§ Supplied data:
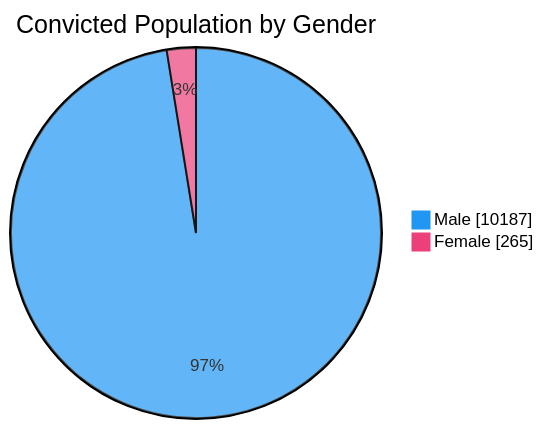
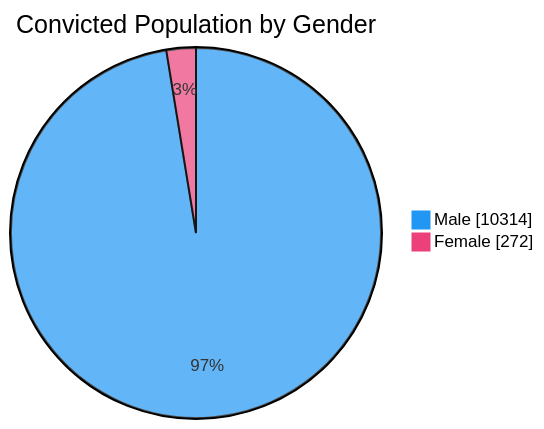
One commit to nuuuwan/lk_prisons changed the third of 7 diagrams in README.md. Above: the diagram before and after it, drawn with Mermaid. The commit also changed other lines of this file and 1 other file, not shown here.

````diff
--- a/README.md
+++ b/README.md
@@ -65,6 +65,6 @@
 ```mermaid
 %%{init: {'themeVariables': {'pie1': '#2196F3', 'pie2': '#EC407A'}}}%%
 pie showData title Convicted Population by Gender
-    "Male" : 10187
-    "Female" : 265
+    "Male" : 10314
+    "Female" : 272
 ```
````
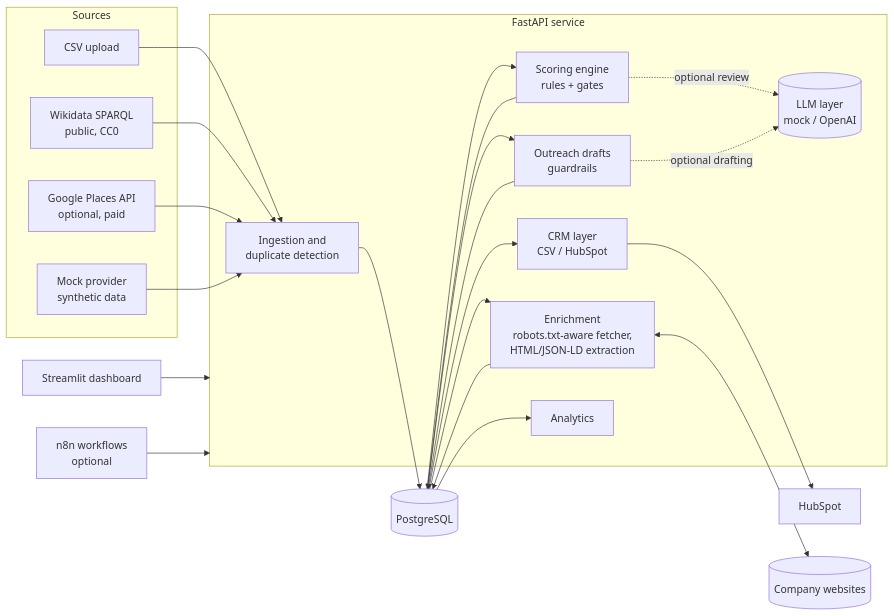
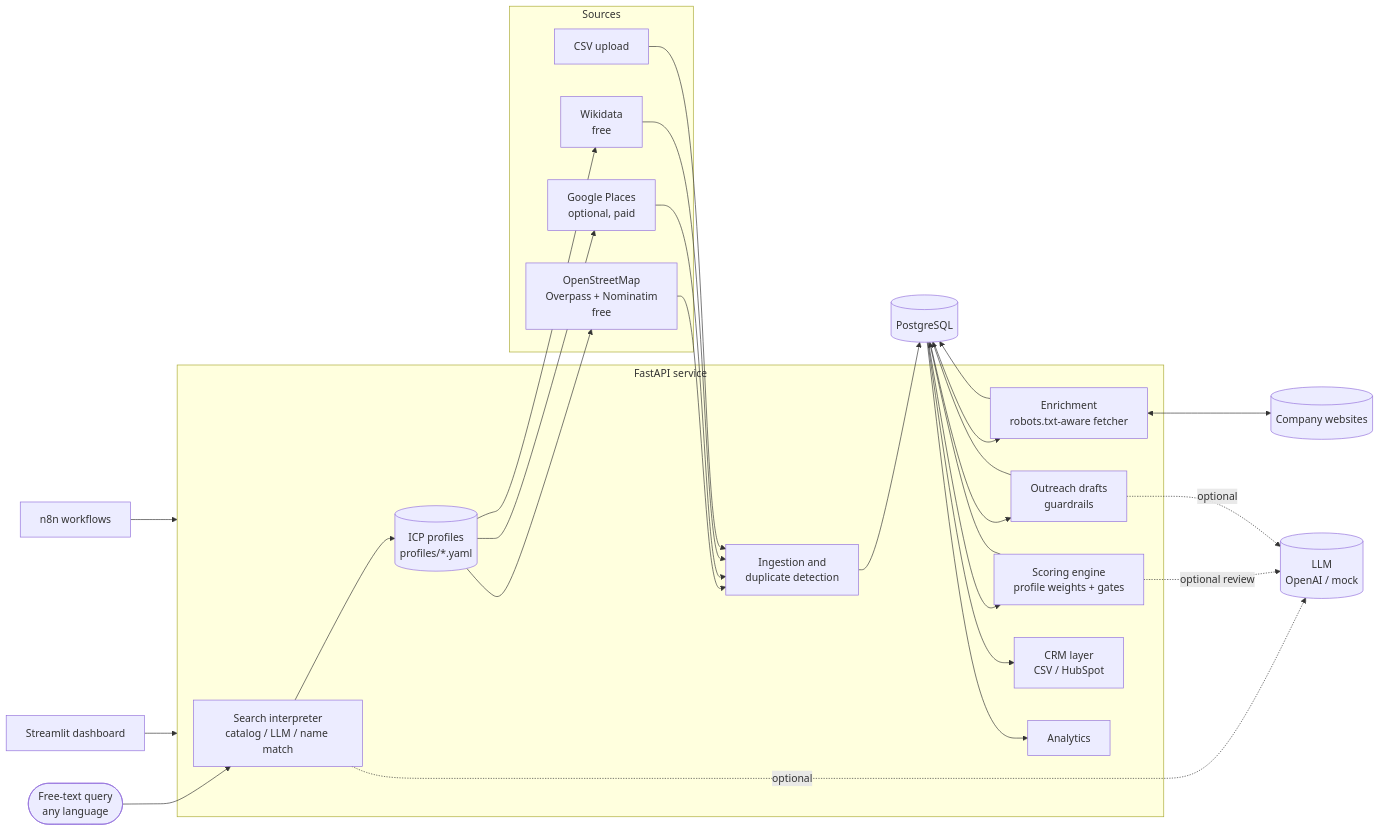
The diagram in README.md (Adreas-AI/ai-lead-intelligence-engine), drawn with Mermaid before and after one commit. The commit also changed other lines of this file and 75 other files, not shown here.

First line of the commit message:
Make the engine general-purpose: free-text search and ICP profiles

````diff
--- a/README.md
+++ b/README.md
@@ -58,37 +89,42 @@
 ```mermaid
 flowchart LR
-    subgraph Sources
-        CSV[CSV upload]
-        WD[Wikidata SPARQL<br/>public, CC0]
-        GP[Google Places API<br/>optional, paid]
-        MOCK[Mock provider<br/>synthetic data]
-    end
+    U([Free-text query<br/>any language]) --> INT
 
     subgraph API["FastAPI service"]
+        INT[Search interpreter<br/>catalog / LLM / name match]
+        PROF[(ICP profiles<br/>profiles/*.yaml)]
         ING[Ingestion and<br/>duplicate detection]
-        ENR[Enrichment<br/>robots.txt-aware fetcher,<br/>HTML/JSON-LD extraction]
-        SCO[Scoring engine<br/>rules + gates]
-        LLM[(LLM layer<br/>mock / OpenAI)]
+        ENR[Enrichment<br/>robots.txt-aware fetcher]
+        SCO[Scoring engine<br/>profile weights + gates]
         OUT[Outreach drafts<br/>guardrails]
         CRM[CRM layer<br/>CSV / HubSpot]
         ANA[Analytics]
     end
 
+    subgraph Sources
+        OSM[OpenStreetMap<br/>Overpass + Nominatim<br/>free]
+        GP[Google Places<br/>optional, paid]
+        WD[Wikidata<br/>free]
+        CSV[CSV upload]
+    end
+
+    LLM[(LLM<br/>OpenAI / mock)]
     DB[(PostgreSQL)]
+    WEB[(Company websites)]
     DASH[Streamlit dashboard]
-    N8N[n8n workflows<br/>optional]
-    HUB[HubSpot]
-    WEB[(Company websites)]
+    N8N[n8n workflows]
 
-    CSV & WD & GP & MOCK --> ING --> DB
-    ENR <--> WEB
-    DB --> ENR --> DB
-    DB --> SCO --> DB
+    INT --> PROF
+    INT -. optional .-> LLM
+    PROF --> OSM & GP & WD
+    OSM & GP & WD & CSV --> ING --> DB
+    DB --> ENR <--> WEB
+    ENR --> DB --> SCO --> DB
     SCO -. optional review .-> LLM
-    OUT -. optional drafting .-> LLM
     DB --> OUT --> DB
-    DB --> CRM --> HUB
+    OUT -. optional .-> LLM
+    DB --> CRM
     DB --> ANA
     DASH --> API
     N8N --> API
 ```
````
...
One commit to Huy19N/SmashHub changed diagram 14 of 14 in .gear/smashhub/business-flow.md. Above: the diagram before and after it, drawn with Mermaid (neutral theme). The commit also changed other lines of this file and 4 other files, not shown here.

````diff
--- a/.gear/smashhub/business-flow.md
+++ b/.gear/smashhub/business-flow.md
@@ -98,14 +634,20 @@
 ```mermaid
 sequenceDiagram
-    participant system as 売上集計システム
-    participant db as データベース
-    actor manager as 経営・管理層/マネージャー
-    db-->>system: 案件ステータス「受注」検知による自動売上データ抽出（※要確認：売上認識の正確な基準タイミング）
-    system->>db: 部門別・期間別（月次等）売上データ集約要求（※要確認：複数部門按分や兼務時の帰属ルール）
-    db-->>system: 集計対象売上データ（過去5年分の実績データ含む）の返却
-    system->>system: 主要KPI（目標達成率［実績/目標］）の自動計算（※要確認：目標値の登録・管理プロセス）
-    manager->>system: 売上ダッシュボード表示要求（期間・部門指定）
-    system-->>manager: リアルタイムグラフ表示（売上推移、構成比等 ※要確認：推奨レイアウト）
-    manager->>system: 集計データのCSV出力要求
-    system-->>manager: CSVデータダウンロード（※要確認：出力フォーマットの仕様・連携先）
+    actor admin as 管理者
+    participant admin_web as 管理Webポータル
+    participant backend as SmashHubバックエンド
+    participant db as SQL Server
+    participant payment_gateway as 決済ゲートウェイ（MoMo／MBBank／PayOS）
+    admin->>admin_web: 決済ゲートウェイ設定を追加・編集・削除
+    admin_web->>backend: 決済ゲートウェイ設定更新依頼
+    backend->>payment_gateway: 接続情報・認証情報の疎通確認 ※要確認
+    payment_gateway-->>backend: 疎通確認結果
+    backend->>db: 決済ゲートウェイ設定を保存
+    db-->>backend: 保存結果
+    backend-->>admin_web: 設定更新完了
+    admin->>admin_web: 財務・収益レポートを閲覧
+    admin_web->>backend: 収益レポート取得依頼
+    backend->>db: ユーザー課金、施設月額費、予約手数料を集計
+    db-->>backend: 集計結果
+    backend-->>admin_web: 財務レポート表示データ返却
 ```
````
--
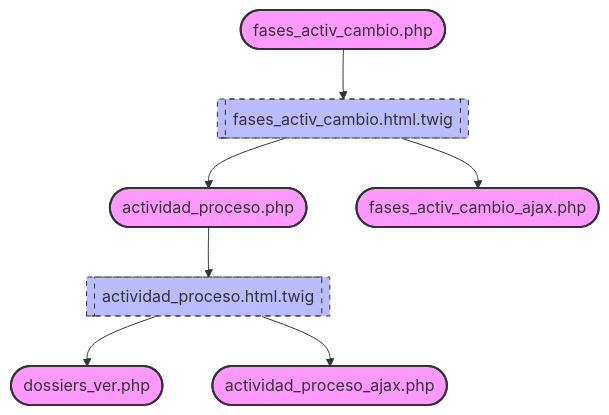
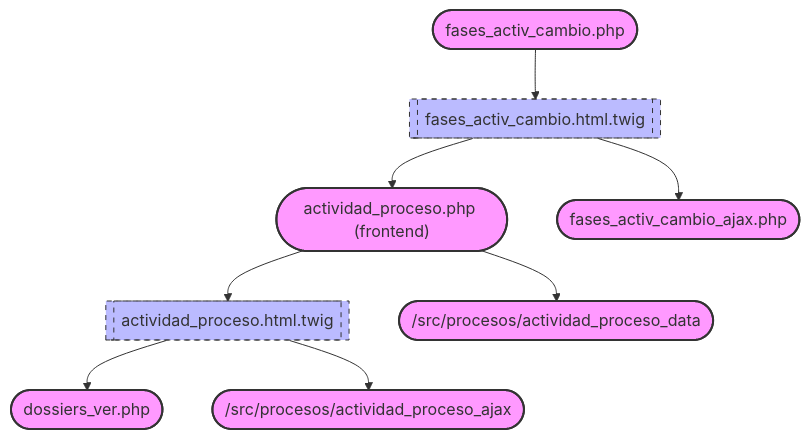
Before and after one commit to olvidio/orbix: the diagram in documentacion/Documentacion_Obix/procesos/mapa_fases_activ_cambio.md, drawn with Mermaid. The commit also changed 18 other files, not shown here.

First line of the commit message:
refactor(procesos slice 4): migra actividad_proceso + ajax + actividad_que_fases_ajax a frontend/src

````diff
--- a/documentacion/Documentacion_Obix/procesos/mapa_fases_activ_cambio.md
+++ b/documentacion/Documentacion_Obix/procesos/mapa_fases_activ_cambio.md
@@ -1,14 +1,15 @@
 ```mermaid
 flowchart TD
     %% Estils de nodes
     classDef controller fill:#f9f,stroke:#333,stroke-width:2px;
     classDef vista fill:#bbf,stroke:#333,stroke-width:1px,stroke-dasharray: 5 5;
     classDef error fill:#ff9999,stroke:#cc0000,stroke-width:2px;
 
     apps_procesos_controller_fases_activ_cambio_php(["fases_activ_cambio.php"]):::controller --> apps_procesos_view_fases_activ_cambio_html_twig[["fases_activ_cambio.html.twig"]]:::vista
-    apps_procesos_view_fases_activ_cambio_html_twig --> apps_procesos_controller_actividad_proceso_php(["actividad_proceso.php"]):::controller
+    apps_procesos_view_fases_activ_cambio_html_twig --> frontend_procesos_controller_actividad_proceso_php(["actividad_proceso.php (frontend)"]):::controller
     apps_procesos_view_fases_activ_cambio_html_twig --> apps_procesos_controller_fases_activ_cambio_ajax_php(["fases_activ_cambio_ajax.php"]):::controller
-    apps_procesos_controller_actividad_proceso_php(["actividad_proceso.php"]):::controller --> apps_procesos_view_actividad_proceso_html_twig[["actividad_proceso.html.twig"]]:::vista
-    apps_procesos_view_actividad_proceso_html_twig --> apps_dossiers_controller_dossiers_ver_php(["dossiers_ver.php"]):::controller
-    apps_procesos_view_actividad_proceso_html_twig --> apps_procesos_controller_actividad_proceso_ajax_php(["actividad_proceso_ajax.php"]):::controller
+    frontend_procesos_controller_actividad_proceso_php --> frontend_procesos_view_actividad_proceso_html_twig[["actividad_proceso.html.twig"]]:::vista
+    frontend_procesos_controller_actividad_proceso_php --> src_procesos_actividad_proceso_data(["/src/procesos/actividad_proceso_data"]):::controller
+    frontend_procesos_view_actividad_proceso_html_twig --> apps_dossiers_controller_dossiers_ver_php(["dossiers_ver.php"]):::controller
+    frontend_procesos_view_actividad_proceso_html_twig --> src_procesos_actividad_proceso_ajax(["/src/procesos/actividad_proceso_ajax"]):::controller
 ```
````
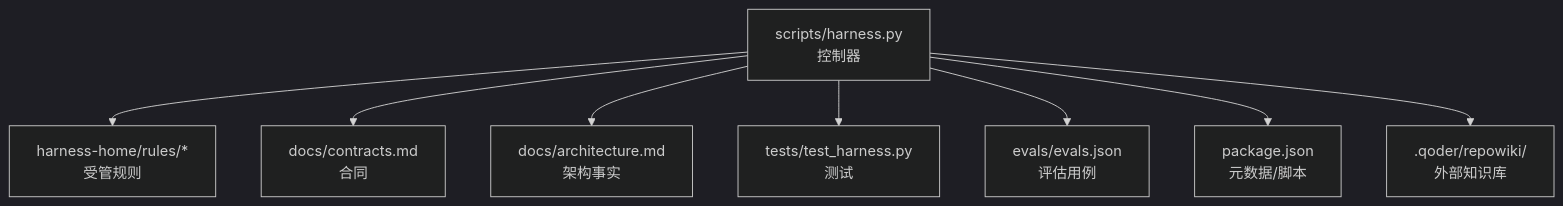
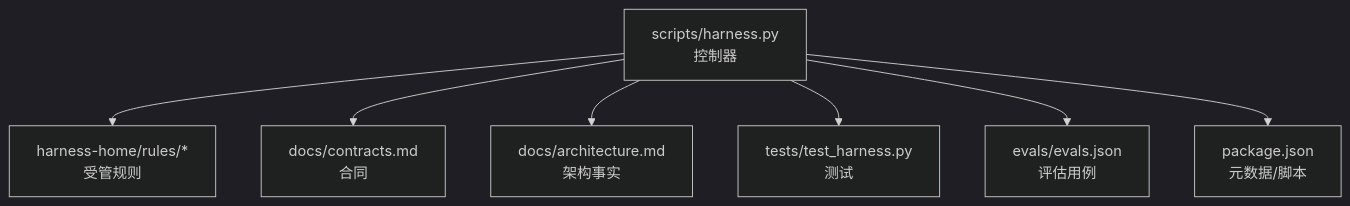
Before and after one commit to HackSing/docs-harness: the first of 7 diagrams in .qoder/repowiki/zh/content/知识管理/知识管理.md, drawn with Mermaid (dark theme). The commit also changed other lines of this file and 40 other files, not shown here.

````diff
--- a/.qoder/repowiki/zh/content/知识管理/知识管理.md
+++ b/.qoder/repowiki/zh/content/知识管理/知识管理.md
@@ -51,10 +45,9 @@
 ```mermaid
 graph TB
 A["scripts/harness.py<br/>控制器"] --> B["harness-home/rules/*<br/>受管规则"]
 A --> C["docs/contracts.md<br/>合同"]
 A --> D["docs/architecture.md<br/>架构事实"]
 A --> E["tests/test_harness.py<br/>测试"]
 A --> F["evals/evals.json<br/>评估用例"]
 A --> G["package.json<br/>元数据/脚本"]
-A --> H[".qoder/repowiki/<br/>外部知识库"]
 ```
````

§ Exercise: Identify each line in the records above containing the word "this"; copy those lines.

§ Your response:
One commit to nuuuwan/lk_prisons changed the third of 7 diagrams in README.md. Above: the diagram before and after it, drawn with Mermaid. The commit also changed other lines of this file and 1 other file, not shown here.
The diagram in README.md (Adreas-AI/ai-lead-intelligence-engine), drawn with Mermaid before and after one commit. The commit also changed other lines of this file and 75 other files, not shown here.
One commit to Huy19N/SmashHub changed diagram 14 of 14 in .gear/smashhub/business-flow.md. Above: the diagram before and after it, drawn with Mermaid (neutral theme). The commit also changed other lines of this file and 4 other files, not shown here.
Before and after one commit to HackSing/docs-harness: the first of 7 diagrams in .qoder/repowiki/zh/content/知识管理/知识管理.md, drawn with Mermaid (dark theme). The commit also changed other lines of this file and 40 other files, not shown here.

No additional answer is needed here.